Depending on the specification, values listed in the typical column of the Electrical Characteristics table are represented in different ways. As a general rule of thumb, if a specification naturally has a nonzero mean (for example, like gain bandwidth), then the typical value is equal to the mean (µ). However, if a specification naturally has a mean near zero (like input offset voltage), then the typical value is equal to the mean plus one standard deviation (µ + σ) in order to most accurately represent the typical value.

You can use this chart to calculate approximate probability of a specification in a unit; for example, for OPAx990, the typical input voltage offset is 300 µV, so 68.2% of all OPAx990 devices are expected to have an offset from –300 µV to +300 µV. At 4 σ (±1200 µV), 99.9937% of the distribution has an offset voltage less than ±1200 µV, which means 0.0063% of the population is outside of these limits, which corresponds to about 1 in 15,873 units.

Specifications with a value in the minimum or maximum column are assured by TI, and units outside these limits will be removed from production material. For example, the OPAx990 family has a maximum offset voltage of 1.5 mV at 25°C, and even though this corresponds to 5 σ (≈1 in 1.7 million units), which is extremely unlikely, TI assures that any unit with larger offset than 1.5 mV will be removed from production material.

For specifications with no value in the minimum or maximum column, consider selecting a sigma value of sufficient guardband for your application, and design worst-case conditions using this value. For example, the 6σ value corresponds to about 1 in 500 million units, which is an extremely unlikely chance, and could be an option as a wide guardband to design a system around. In this case, the OPAx990 family does not have a maximum or minimum for offset voltage drift, but based on Figure 6-2 and the typical value of 0.6 µV/°C in the Electrical Characteristics table, it can be calculated that the 6-σ value for offset voltage drift is about 3.6 µV/°C. When designing for worst-case system conditions, this value can be used to estimate the worst possible offset across temperature without having an actual minimum or maximum value.
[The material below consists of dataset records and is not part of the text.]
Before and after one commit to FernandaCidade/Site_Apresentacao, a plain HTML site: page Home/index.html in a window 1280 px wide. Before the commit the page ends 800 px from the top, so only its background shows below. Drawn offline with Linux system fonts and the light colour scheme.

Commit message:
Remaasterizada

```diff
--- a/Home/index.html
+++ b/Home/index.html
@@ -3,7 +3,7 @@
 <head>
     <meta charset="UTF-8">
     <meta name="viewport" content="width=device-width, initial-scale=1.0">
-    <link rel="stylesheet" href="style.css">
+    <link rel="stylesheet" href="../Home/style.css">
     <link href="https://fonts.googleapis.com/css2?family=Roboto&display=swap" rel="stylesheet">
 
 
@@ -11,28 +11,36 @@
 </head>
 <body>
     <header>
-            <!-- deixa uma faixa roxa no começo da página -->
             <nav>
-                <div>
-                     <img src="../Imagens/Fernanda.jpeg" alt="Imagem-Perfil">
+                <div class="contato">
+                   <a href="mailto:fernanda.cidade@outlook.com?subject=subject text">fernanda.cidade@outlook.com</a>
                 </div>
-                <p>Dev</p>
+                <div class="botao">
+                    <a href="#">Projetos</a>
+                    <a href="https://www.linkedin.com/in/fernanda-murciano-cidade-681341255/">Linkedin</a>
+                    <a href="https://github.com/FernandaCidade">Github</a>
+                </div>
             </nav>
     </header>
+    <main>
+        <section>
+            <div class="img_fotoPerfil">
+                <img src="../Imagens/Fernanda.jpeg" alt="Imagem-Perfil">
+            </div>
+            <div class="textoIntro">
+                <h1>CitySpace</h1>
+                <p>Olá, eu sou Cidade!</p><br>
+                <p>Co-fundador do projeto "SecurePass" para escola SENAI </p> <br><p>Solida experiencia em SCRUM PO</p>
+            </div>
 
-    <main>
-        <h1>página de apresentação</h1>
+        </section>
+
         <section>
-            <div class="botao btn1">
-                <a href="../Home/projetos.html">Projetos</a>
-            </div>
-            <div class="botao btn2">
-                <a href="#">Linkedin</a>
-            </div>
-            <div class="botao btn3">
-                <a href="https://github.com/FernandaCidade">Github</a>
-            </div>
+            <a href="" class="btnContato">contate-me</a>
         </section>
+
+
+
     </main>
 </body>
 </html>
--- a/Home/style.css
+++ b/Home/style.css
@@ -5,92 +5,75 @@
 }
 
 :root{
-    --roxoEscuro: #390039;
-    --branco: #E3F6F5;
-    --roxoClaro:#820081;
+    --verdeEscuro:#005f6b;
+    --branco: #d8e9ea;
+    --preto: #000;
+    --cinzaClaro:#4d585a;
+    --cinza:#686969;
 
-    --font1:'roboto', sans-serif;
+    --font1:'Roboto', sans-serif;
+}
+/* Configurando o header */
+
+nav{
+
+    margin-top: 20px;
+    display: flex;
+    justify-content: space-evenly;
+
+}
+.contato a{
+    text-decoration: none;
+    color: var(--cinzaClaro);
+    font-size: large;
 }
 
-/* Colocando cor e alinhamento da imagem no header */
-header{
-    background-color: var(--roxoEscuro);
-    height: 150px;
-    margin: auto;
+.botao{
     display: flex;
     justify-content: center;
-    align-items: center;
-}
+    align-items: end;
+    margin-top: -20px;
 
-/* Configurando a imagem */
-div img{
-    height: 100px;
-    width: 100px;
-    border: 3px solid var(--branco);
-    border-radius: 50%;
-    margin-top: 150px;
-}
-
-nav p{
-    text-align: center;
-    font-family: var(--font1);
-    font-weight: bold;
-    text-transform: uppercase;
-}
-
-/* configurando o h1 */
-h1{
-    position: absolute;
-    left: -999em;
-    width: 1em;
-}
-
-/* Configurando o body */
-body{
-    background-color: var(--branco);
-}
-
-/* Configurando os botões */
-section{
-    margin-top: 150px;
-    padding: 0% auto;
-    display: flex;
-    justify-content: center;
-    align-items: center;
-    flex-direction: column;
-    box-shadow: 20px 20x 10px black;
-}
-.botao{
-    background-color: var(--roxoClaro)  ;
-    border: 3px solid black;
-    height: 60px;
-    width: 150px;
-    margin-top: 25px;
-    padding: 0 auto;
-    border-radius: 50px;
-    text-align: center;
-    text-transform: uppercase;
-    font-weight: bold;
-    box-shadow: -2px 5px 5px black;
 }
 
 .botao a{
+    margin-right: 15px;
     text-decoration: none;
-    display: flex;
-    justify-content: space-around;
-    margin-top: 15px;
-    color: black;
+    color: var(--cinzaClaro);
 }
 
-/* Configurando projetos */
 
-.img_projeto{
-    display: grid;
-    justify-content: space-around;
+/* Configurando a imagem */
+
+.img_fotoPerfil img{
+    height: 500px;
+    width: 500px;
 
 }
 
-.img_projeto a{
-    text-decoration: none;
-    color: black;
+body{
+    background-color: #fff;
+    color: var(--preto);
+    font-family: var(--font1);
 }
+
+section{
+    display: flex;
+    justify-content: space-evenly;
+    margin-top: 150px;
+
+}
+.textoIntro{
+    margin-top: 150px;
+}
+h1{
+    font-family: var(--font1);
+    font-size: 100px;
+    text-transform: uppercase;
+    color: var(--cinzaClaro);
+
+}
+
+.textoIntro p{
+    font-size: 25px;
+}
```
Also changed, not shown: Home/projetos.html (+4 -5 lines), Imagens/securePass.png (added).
However, process variation and adjustments over time can shift typical means and standard deviations, and unless there is a value in the minimum or maximum specification column, TI cannot assure the performance of a device. This information should be used only to estimate the performance of a device.